"So I call the London production the jewel in our crown. There's something about the proportion of the stage and it's beautifully maintained - I look forward to it every year, truly." He recalled the romanticism of coming to London from America: "We rehearsed at Bromley-by-Bow, so it was this long journey there, long journey back, and it was a beautiful summer, and a wonderful company. It was a magical time."
He's noticed that, during the past 10 years, West End audiences have grown more American in demonstrating their appreciation. "At first the audience seemed less effusive, but as the fanbase has grown, you get the same sort of thing where people applaud at entrances, or fans waiting at the stage door. I was told when we started 'Oh, they don't go and wait'. Over the years, that's really changed." Savile described the fan response as "amazing", noting the queue stretched from the stage door down the whole length of the theatre on gala night. He also receives loads of fan art, "and I love it!"

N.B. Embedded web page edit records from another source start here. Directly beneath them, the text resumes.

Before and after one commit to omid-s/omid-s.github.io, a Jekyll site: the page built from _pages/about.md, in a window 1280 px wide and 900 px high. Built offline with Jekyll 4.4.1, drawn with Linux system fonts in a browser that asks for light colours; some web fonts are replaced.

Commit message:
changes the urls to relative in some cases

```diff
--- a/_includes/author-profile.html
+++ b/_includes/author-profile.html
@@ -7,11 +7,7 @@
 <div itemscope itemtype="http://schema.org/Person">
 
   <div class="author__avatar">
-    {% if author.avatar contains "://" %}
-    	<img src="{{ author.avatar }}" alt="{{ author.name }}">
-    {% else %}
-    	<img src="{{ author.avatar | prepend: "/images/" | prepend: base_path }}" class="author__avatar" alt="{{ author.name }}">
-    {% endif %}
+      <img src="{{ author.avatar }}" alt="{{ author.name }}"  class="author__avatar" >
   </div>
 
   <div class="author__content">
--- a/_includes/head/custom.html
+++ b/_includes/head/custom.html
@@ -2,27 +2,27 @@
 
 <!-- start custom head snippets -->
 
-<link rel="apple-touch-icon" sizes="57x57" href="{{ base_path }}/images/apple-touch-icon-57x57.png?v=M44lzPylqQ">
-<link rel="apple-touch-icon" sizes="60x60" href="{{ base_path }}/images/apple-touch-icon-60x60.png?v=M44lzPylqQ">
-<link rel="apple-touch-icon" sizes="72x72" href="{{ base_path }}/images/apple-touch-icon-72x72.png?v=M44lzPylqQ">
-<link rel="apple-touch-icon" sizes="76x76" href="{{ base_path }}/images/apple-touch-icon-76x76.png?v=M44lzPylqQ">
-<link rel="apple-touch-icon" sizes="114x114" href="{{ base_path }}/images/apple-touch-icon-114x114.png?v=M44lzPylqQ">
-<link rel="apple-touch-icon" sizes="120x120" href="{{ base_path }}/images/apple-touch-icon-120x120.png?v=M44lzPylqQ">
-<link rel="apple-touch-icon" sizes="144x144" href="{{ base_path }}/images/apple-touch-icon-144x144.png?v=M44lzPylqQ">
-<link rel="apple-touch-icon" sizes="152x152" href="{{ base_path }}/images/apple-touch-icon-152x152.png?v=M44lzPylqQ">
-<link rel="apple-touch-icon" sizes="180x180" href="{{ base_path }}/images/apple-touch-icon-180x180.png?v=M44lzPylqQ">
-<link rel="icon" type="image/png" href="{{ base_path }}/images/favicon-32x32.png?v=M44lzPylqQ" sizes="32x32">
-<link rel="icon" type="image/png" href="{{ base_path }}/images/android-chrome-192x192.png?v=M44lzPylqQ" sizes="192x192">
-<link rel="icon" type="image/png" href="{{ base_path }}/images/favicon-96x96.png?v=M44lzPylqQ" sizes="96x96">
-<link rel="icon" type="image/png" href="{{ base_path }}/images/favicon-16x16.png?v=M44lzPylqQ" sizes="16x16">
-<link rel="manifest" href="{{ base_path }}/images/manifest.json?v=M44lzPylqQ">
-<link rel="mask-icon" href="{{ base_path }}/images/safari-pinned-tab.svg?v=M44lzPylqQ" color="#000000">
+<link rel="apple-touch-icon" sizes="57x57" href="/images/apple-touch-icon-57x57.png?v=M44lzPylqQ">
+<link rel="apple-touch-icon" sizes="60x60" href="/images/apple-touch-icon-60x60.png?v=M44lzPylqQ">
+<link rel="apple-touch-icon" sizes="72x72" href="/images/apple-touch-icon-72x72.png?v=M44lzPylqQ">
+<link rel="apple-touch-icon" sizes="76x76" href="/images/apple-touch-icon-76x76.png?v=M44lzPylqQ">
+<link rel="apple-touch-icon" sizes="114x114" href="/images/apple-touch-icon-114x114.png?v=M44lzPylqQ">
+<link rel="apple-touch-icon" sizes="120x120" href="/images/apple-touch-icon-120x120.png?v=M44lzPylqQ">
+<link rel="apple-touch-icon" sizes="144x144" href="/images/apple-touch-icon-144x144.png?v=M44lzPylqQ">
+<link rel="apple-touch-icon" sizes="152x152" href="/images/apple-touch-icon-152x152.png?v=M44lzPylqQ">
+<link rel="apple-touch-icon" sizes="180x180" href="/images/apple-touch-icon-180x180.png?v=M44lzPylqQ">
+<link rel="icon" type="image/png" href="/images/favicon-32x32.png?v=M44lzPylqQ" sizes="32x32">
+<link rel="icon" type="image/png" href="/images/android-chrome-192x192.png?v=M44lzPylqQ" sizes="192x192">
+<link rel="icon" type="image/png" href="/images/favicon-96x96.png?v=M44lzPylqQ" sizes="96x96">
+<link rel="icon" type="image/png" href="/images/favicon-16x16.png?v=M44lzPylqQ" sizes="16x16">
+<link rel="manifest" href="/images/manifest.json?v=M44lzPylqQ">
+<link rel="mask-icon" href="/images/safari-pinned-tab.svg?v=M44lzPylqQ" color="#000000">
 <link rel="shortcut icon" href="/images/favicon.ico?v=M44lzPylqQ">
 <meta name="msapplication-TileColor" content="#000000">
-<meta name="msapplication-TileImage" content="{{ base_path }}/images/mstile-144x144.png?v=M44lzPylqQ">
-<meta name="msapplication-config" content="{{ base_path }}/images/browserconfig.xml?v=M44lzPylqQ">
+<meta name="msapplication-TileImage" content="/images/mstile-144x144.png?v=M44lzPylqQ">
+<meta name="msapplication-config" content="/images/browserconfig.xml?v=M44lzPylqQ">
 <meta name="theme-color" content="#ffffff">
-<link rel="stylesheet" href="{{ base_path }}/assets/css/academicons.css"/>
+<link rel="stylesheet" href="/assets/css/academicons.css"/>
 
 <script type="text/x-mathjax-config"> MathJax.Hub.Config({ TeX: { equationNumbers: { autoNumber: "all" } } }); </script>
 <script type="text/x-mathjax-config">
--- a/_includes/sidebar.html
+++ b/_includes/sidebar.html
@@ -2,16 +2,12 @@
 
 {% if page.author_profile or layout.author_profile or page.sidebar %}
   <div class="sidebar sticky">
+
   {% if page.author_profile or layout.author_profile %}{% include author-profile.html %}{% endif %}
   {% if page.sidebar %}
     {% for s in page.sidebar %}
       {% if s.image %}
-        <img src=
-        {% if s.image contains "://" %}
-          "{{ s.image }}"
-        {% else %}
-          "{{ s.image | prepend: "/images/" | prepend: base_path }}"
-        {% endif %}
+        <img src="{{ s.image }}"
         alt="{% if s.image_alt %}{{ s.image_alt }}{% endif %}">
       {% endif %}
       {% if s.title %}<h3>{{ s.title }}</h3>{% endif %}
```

Willemijn Verkaik, who has played Elphaba in the West End, on Broadway and in Germany and Holland, returns to the part in London from January 2017. She believes part of its appeal is "the warm, loving energy. People come out feeling stronger and proud of who they are." She praised the "amazing" Tucker, who conveyed Elphaba's "strength, fighting with everything you've got. I'm so proud of her, and proud to be going on that stage again."
Verkaik said all the Wicked girls share a bond - "we're green sisters!" - and former Glinda Savannah Stevenson agreed. "It's been so lovely to see Willemijn - in fact she's coming back to stay with me tonight! There's a really special connection when you play those roles together."
Mathers said she found that bond with Tucker "from day one", and saluted the "girl power" of a (sadly, still unusual) musical anchored by a friendship between two strong women. "Everyone can relate to it. Even though it's set in Oz, these are real-life themes. The writing is incredible, and that gives it real heart."
Some themes seem particularly pertinent in the current climate, particularly following a fractious US Presidential debate: the scapegoating of minorities, pandering to and deceiving the public, intolerance of difference, focus on appearances, and the tearing down of a strong woman. Stephen admitted "every time we have an election, the wizard changes in my mind", and agreed that the slippery figure could "definitely" be read as Trump at the moment.
Next up for Wicked is the long-anticipated movie adaptation. Schwartz said they have "a pretty good outline of what the movie is going to be and how we're going to reconceive the material for the screen. It's actually a lot of fun for us, and very exciting. The director of the film, Stephen Daldry, was here tonight, and we've been beginning work with him. So yeah, it's under way. We're a few years away obviously, but work has definitely begun."
There's no word on casting yet - "we want to get further down the line in terms of what the roles really call for. Maybe in a year or so we'll start thinking about casting". But one thing is nailed down: "There will be new songs going in for sure."
In the meantime, Wicked the stage show isn't going anywhere, believes Savile. "It's a spectacle, the story's amazing, and you really care about the characters. Shows opening now have such a hard deal. They got the timing bang on, and people come back again and again."
Photo credit: Tristram Kenton